RECORDED DATA:
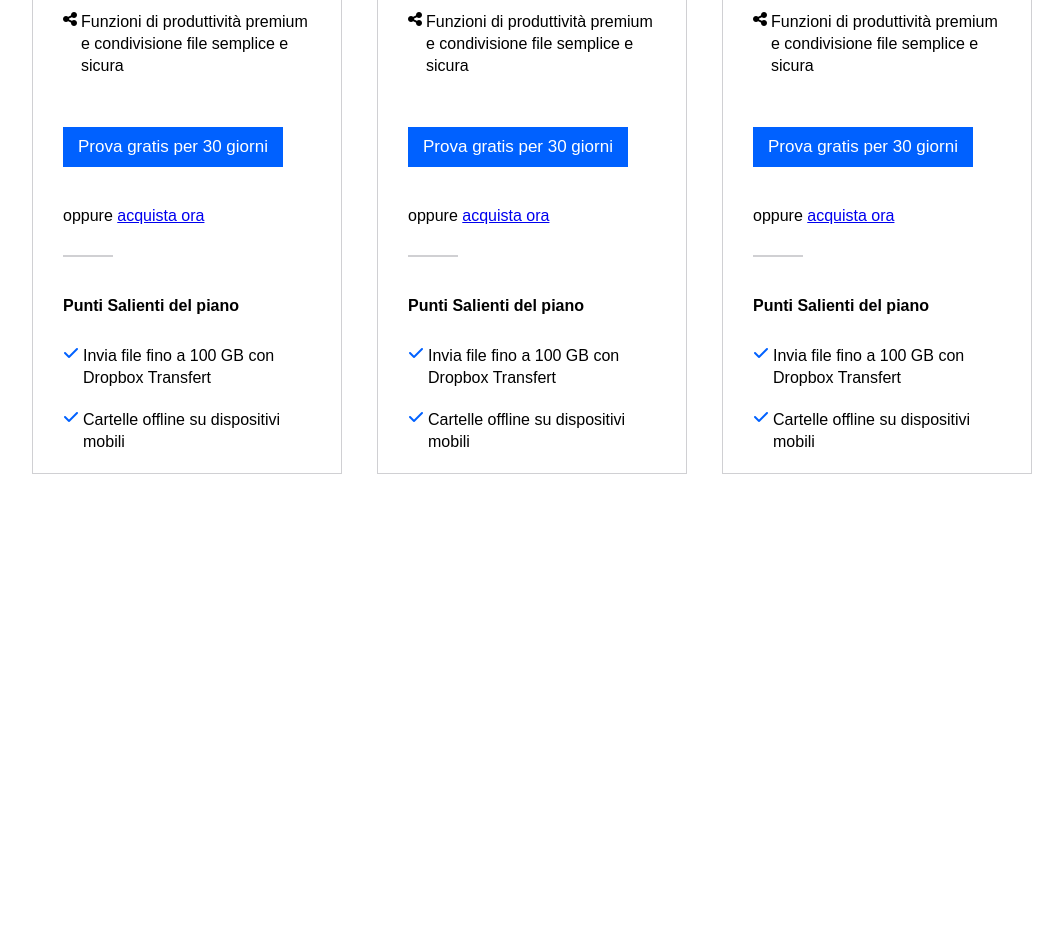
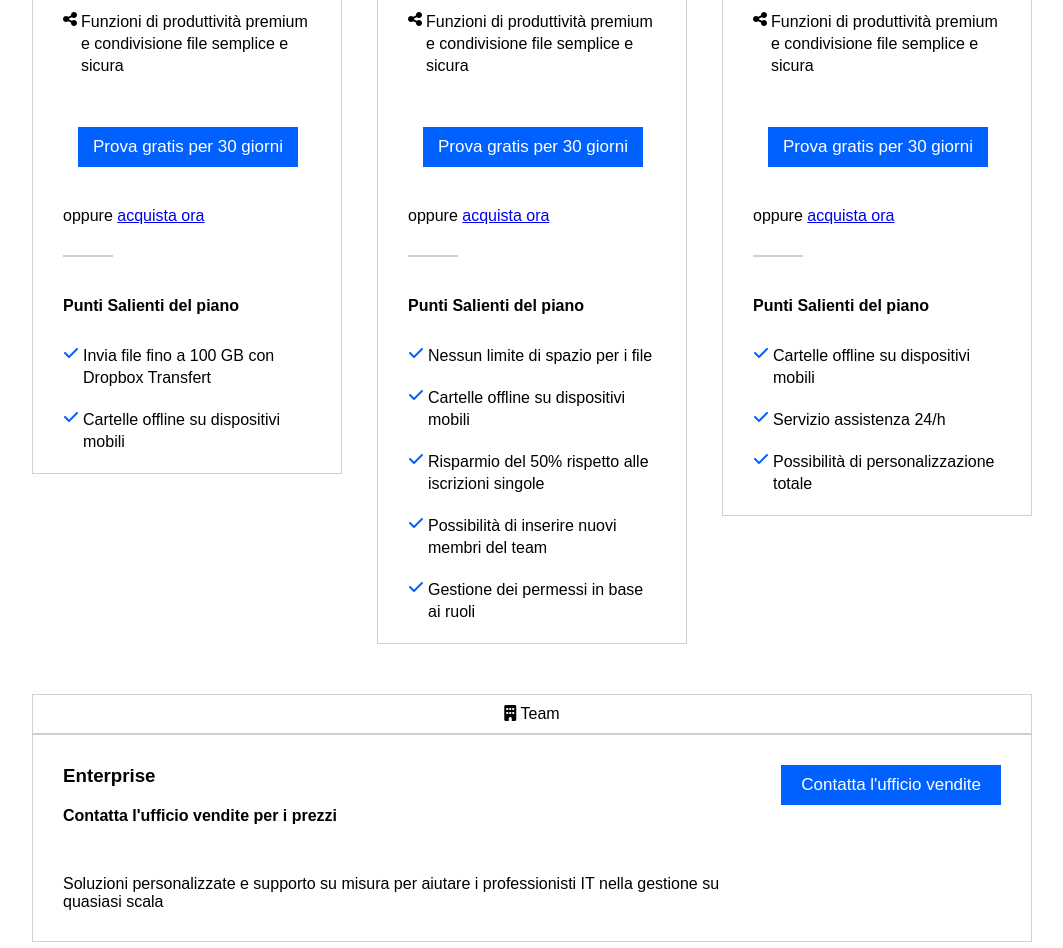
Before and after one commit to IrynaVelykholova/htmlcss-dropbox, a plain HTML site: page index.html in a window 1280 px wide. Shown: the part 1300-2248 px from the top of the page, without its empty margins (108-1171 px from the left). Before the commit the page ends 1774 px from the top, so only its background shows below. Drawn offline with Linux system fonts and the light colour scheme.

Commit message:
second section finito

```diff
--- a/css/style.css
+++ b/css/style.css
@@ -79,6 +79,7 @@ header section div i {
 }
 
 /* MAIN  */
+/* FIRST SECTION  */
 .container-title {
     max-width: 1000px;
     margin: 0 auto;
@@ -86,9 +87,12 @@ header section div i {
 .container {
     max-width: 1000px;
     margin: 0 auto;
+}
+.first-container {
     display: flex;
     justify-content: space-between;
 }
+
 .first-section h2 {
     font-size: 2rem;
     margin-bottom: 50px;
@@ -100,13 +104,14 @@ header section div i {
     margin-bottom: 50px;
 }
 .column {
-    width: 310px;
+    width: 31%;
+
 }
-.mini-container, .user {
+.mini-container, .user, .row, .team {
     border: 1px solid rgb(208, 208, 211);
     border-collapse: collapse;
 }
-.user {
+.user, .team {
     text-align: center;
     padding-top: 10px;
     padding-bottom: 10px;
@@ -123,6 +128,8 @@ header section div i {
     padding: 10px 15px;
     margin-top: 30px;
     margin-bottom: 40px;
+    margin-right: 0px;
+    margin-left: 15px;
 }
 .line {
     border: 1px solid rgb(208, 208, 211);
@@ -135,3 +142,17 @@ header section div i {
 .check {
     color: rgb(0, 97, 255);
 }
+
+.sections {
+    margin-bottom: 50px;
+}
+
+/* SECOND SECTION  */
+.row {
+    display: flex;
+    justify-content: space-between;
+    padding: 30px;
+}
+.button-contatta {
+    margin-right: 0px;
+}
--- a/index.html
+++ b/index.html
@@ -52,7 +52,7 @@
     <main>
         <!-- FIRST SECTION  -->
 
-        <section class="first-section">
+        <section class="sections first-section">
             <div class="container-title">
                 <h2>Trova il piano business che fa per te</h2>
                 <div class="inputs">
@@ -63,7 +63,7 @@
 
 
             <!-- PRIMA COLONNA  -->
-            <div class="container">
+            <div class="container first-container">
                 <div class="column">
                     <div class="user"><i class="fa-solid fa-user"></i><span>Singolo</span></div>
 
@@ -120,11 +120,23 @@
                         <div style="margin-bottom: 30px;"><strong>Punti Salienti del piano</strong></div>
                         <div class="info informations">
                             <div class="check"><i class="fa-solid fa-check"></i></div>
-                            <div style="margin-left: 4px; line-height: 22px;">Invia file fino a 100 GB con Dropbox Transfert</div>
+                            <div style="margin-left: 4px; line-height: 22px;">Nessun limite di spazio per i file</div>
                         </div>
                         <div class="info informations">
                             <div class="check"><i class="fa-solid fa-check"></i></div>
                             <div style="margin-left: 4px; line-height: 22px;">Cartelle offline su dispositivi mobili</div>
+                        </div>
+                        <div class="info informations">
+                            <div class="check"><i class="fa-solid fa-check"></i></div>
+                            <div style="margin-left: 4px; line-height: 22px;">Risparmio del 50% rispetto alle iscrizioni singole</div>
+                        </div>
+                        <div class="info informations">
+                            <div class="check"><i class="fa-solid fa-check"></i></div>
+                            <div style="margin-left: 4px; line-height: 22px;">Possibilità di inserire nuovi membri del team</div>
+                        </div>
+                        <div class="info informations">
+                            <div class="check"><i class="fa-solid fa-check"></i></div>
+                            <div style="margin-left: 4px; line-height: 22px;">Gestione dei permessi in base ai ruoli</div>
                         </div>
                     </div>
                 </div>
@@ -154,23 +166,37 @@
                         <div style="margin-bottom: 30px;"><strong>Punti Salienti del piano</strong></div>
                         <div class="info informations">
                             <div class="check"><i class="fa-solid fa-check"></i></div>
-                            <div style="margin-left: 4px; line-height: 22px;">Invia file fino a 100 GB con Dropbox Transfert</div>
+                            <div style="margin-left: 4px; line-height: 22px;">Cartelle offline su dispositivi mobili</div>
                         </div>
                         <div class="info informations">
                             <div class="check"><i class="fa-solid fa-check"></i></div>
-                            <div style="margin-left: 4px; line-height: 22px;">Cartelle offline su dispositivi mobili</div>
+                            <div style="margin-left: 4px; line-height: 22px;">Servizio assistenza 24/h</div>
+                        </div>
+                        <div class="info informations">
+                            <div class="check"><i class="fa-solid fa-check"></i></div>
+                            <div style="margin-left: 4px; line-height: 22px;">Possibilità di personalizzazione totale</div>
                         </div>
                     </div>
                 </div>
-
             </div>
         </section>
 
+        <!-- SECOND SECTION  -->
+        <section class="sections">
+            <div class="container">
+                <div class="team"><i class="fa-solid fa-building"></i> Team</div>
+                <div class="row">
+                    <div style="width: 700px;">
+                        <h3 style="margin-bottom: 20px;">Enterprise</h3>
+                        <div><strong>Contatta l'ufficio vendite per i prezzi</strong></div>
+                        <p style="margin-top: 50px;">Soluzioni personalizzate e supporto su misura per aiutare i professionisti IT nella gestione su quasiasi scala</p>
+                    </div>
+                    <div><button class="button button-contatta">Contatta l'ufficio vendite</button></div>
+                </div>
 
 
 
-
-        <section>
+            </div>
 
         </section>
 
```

EXERCISE GOAL: Without including any pictures, print each record exactly.

TASK RESPONSE:
Before and after one commit to IrynaVelykholova/htmlcss-dropbox, a plain HTML site: page index.html in a window 1280 px wide. Shown: the part 1300-2248 px from the top of the page, without its empty margins (108-1171 px from the left). Before the commit the page ends 1774 px from the top, so only its background shows below. Drawn offline with Linux system fonts and the light colour scheme.

Commit message:
second section finito

```diff
--- a/css/style.css
+++ b/css/style.css
@@ -79,6 +79,7 @@ header section div i {
 }
 
 /* MAIN  */
+/* FIRST SECTION  */
 .container-title {
     max-width: 1000px;
     margin: 0 auto;
@@ -86,9 +87,12 @@ header section div i {
 .container {
     max-width: 1000px;
     margin: 0 auto;
+}
+.first-container {
     display: flex;
     justify-content: space-between;
 }
+
 .first-section h2 {
     font-size: 2rem;
     margin-bottom: 50px;
@@ -100,13 +104,14 @@ header section div i {
     margin-bottom: 50px;
 }
 .column {
-    width: 310px;
+    width: 31%;
+
 }
-.mini-container, .user {
+.mini-container, .user, .row, .team {
     border: 1px solid rgb(208, 208, 211);
     border-collapse: collapse;
 }
-.user {
+.user, .team {
     text-align: center;
     padding-top: 10px;
     padding-bottom: 10px;
@@ -123,6 +128,8 @@ header section div i {
     padding: 10px 15px;
     margin-top: 30px;
     margin-bottom: 40px;
+    margin-right: 0px;
+    margin-left: 15px;
 }
 .line {
     border: 1px solid rgb(208, 208, 211);
@@ -135,3 +142,17 @@ header section div i {
 .check {
     color: rgb(0, 97, 255);
 }
+
+.sections {
+    margin-bottom: 50px;
+}
+
+/* SECOND SECTION  */
+.row {
+    display: flex;
+    justify-content: space-between;
+    padding: 30px;
+}
+.button-contatta {
+    margin-right: 0px;
+}
--- a/index.html
+++ b/index.html
@@ -52,7 +52,7 @@
     <main>
         <!-- FIRST SECTION  -->
 
-        <section class="first-section">
+        <section class="sections first-section">
             <div class="container-title">
                 <h2>Trova il piano business che fa per te</h2>
                 <div class="inputs">
@@ -63,7 +63,7 @@
 
 
             <!-- PRIMA COLONNA  -->
-            <div class="container">
+            <div class="container first-container">
                 <div class="column">
                     <div class="user"><i class="fa-solid fa-user"></i><span>Singolo</span></div>
 
@@ -120,11 +120,23 @@
                         <div style="margin-bottom: 30px;"><strong>Punti Salienti del piano</strong></div>
                         <div class="info informations">
                             <div class="check"><i class="fa-solid fa-check"></i></div>
-                            <div style="margin-left: 4px; line-height: 22px;">Invia file fino a 100 GB con Dropbox Transfert</div>
+                            <div style="margin-left: 4px; line-height: 22px;">Nessun limite di spazio per i file</div>
                         </div>
                         <div class="info informations">
                             <div class="check"><i class="fa-solid fa-check"></i></div>
                             <div style="margin-left: 4px; line-height: 22px;">Cartelle offline su dispositivi mobili</div>
+                        </div>
+                        <div class="info informations">
+                            <div class="check"><i class="fa-solid fa-check"></i></div>
+                            <div style="margin-left: 4px; line-height: 22px;">Risparmio del 50% rispetto alle iscrizioni singole</div>
+                        </div>
+                        <div class="info informations">
+                            <div class="check"><i class="fa-solid fa-check"></i></div>
+                            <div style="margin-left: 4px; line-height: 22px;">Possibilità di inserire nuovi membri del team</div>
+                        </div>
+                        <div class="info informations">
+                            <div class="check"><i class="fa-solid fa-check"></i></div>
+                            <div style="margin-left: 4px; line-height: 22px;">Gestione dei permessi in base ai ruoli</div>
                         </div>
                     </div>
                 </div>
@@ -154,23 +166,37 @@
                         <div style="margin-bottom: 30px;"><strong>Punti Salienti del piano</strong></div>
                         <div class="info informations">
                             <div class="check"><i class="fa-solid fa-check"></i></div>
-                            <div style="margin-left: 4px; line-height: 22px;">Invia file fino a 100 GB con Dropbox Transfert</div>
+                            <div style="margin-left: 4px; line-height: 22px;">Cartelle offline su dispositivi mobili</div>
                         </div>
                         <div class="info informations">
                             <div class="check"><i class="fa-solid fa-check"></i></div>
-                            <div style="margin-left: 4px; line-height: 22px;">Cartelle offline su dispositivi mobili</div>
+                            <div style="margin-left: 4px; line-height: 22px;">Servizio assistenza 24/h</div>
+                        </div>
+                        <div class="info informations">
+                            <div class="check"><i class="fa-solid fa-check"></i></div>
+                            <div style="margin-left: 4px; line-height: 22px;">Possibilità di personalizzazione totale</div>
                         </div>
                     </div>
                 </div>
-
             </div>
         </section>
 
+        <!-- SECOND SECTION  -->
+        <section class="sections">
+            <div class="container">
+                <div class="team"><i class="fa-solid fa-building"></i> Team</div>
+                <div class="row">
+                    <div style="width: 700px;">
+                        <h3 style="margin-bottom: 20px;">Enterprise</h3>
+                        <div><strong>Contatta l'ufficio vendite per i prezzi</strong></div>
+                        <p style="margin-top: 50px;">Soluzioni personalizzate e supporto su misura per aiutare i professionisti IT nella gestione su quasiasi scala</p>
+                    </div>
+                    <div><button class="button button-contatta">Contatta l'ufficio vendite</button></div>
+                </div>
 
 
 
-
-        <section>
+            </div>
 
         </section>
 
```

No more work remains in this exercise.